Who can make decisions about children?

Last updated: 25/01/2023

You may be expected to involve your child’s other parent when making important decisions about your child.

Listening to your children’s views

Relationships Scotland have a resource for parents –
‘Listening to your children’s views’

The information here is very general. You should get advice from a solicitor if you have legal questions about your rights and responsibilities for a child.

The Children (Scotland) Act 1995 outlines who has the right to be included in decision making about children and what must be done for them. These are called Parental Responsibilities and Rights.

What are Parental Responsibilities and Rights? (PRR)

A person who has Parental Responsibility and Rights for a child has the right to make decisions about their care and upbringing.
These include the responsibility for and making decisions about:

  • the safety, wellbeing and health of your child
  • providing a home for your child
  • your child’s education
  • providing discipline
  • your child’s belongings

Having this responsibility for your child gives you the right to see medical records and school reports, decide where and when they can go on holiday, what religion they can follow, what they should eat and when they can go to bed.


Who has Parental Responsibilities and Rights?

The people who have Parental Responsibilities and Rights are:

  • The woman who gave birth to the child
  • The father if:
    • he was married to the mother when the baby was conceived or married the mother anytime after
    • he registered the birth of the baby with the mother (i.e. his name is on the birth certificate) after 04 May 2006
    • he signed and registered a Parental Responsibilities and Rights Agreement
    • he was given Parental Responsibilities and Rights by the court
  • A person in a same sex couple who:
    • is/was married to or in a civil partnership with the mother or has signed the forms giving them Parental Responsibilities and Rights, at the time she had egg donation,
      embryo transfer, or donor insemination treatment
    • A person named on the child’s Parental Order after surrogacy
    • The person named in an adoption order
    • An appointed guardian

Where more than one person has parental responsibilities and rights both must agree on decisions about the children.

Do family without Parental Responsibilities and Rights have any legal rights over children?

  • Grandparents do not have any legal rights over their grandchildren but may be given them by a court.
  • Step parents do not have any legal rights over step children but may be given them by a court.
  • Fathers who do not have Parental Responsibilities and Rights can get them by signing a Parental Responsibilities and Rights Agreement.
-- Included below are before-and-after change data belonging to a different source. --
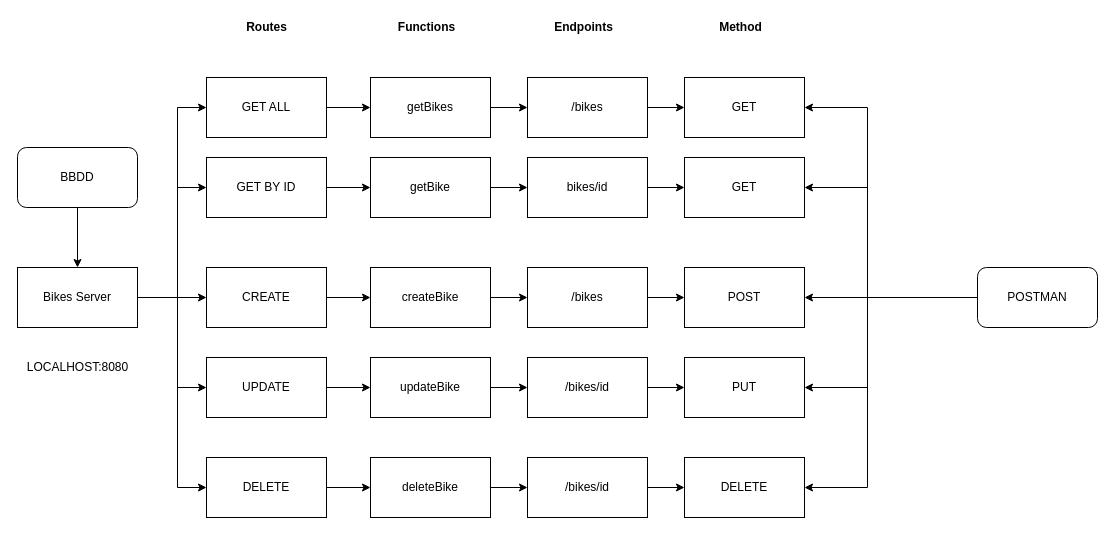
cjodra14/go_crud_Api keeps this draw.io diagram as bikes_crud_api.drawio. Above is the earlier version. Source tidied: cells renumbered, new cells numbered last; positions are measured from the earlier drawing's top-left corner, leaving out a move shared by most shapes. Both pictures are drawn from the tidied source at 100%, with x=0, y=0 at pixel (17, 17).
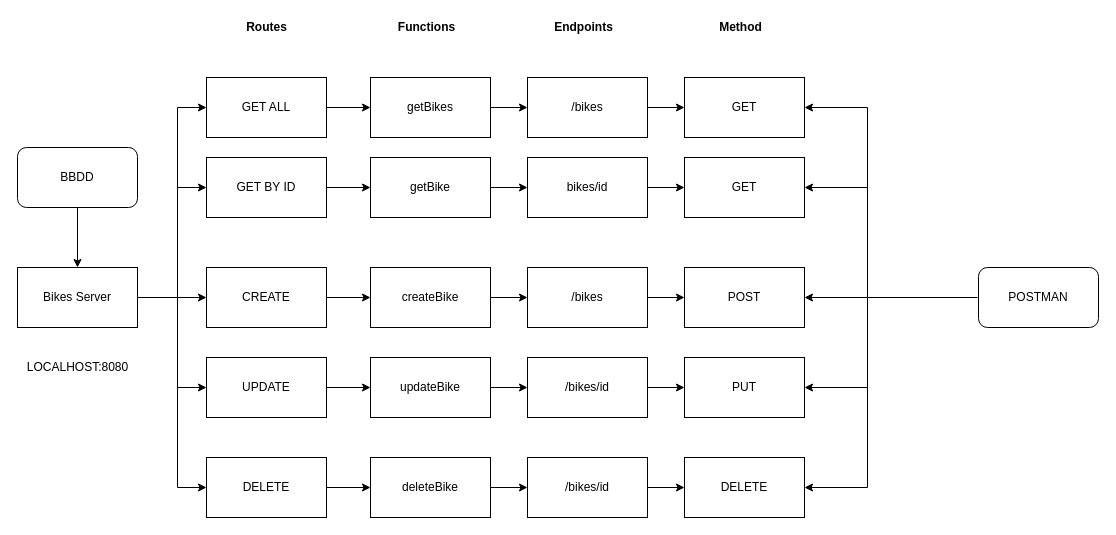
Above is the later version.

The change refers to these unchanged cells:
```xml
<mxCell id="47" value="POST" style="rounded=0;whiteSpace=wrap;html=1;" parent="1" vertex="1">
  <mxGeometry x="667" y="250" width="120" height="60" as="geometry" />
</mxCell>
```

The edit, as a diff of the source:
```diff
@@
     <mxCell id="56" value="POSTMAN" style="rounded=1;whiteSpace=wrap;html=1;" parent="1" vertex="1">
-      <mxGeometry x="960" y="250" width="120" height="60" as="geometry" />
+      <mxGeometry x="961" y="250" width="120" height="60" as="geometry" />
     </mxCell>
-    <mxCell id="57" style="endArrow=classic;html=1;rounded=0;exitX=0;exitY=0.5;exitDx=0;exitDy=0;entryX=1;entryY=0.5;entryDx=0;entryDy=0;" parent="1" edge="1" source="56" target="47">
-      <mxGeometry relative="1" as="geometry" />
+    <mxCell id="57" style="endArrow=classic;html=1;rounded=0;exitX=0;exitY=0.5;exitDx=0;exitDy=0;entryX=1;entryY=0.5;entryDx=0;entryDy=0;" parent="1" edge="1" target="47">
+      <mxGeometry relative="1" as="geometry">
+        <mxPoint x="960" y="280" as="sourcePoint" />
+      </mxGeometry>
     </mxCell>
```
The mother must agree to this and both parents must sign this document. If the mother refuses to sign the document, fathers can go to court and ask for an order giving them Parental Responsibilities and Rights. They can do this even if the child doesn’t live with them. The court will decide what rights, if any, the father will be awarded.



Who is a child?

Who is considered to be a child depends on the situation.

Under the Children (Scotland) Act 1995 a child is under 18 years. For child protection issues a child is under 16 but in some circumstances can be up to 18.

Children can become independent at 16 when they start full time work or claim certain welfare benefits but may also remain a dependent of their parents up to the age of 20 if in non-advanced education.

Under the United Nations Convention on the Rights of the Child children of all ages have a right to be asked what they think, express an opinion and have that opinion listened to. Adults acting on behalf of children do not have to act on the wishes of children but could do so depending on the ability of the child to decide for themselves.


For further information and questions about legal issues regarding children in Scotland visit: The Scottish Child Law Centre